### WHAT TO PRODUCE
After reading the lines below, count those that contain "score" and give the count alone.

(Records from a dataset)
--- START ---
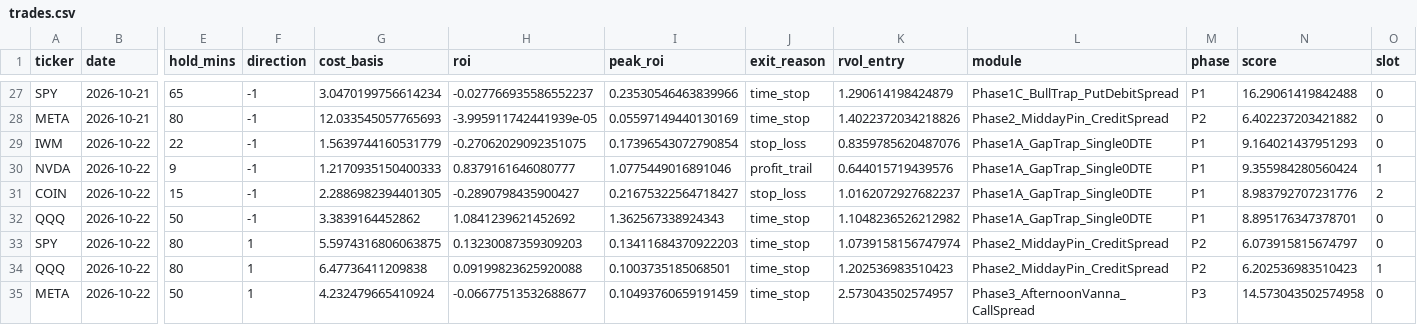
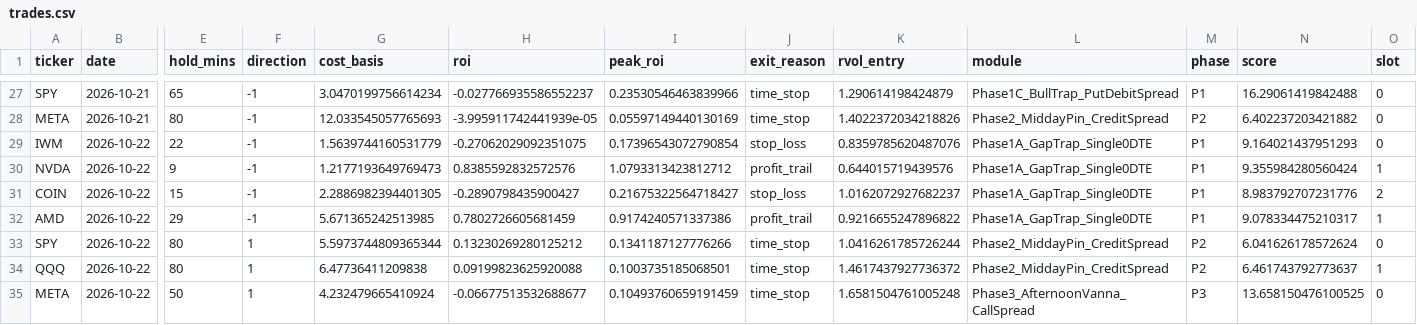
Before and after one commit to samedame/Apex_Chronos, a CSV file: ledger/trades.csv, drawn as a sheet; only a part is shown, gaps mark what is left out; removed rows and columns are numbered as before the commit, all else as after; rows hold the shown columns only; the diff names each change by its address in the sheet, - before the commit and + after, or states it on an @@ line.

```diff
--- a/ledger/trades.csv
+++ b/ledger/trades.csv
-G30 (cost_basis): 1.2170935150400333
+G30 (cost_basis): 1.2177193649769473
-H30 (roi): 0.8379161646080777
+H30 (roi): 0.8385592832572576
-I30 (peak_roi): 1.0775449016891046
+I30 (peak_roi): 1.0793313423812712
-row 32: QQQ | 2026-10-22 | 50 | -1 | 3.3839164452862 | 1.0841239621452692 | 1.362567338924343 | time_stop | 1.1048236526212982 | Phase1A_GapTrap_Single0DTE | P1 | 8.895176347378701 | 0
+row 32: AMD | 2026-10-22 | 29 | -1 | 5.671365242513985 | 0.7802726605681459 | 0.9174240571337386 | profit_trail | 0.9216655247896822 | Phase1A_GapTrap_Single0DTE | P1 | 9.078334475210317 | 1
-G33 (cost_basis): 5.5974316806063875
+G33 (cost_basis): 5.5973744809365344
-H33 (roi): 0.13230087359309203
+H33 (roi): 0.13230269280125212
-I33 (peak_roi): 0.13411684370922203
+I33 (peak_roi): 0.1341187127776266
-K33 (rvol_entry): 1.0739158156747974
+K33 (rvol_entry): 1.0416261785726244
-N33 (score): 6.073915815674797
+N33 (score): 6.041626178572624
-K34 (rvol_entry): 1.202536983510423
+K34 (rvol_entry): 1.4617437927736372
-N34 (score): 6.202536983510423
+N34 (score): 6.461743792773637
-K35 (rvol_entry): 2.573043502574957
+K35 (rvol_entry): 1.6581504761005248
-N35 (score): 14.573043502574958
+N35 (score): 13.658150476100525
```
Also changed, not shown: 2 other files.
--- END ---
### SOLUTION FOR THIS TASK
6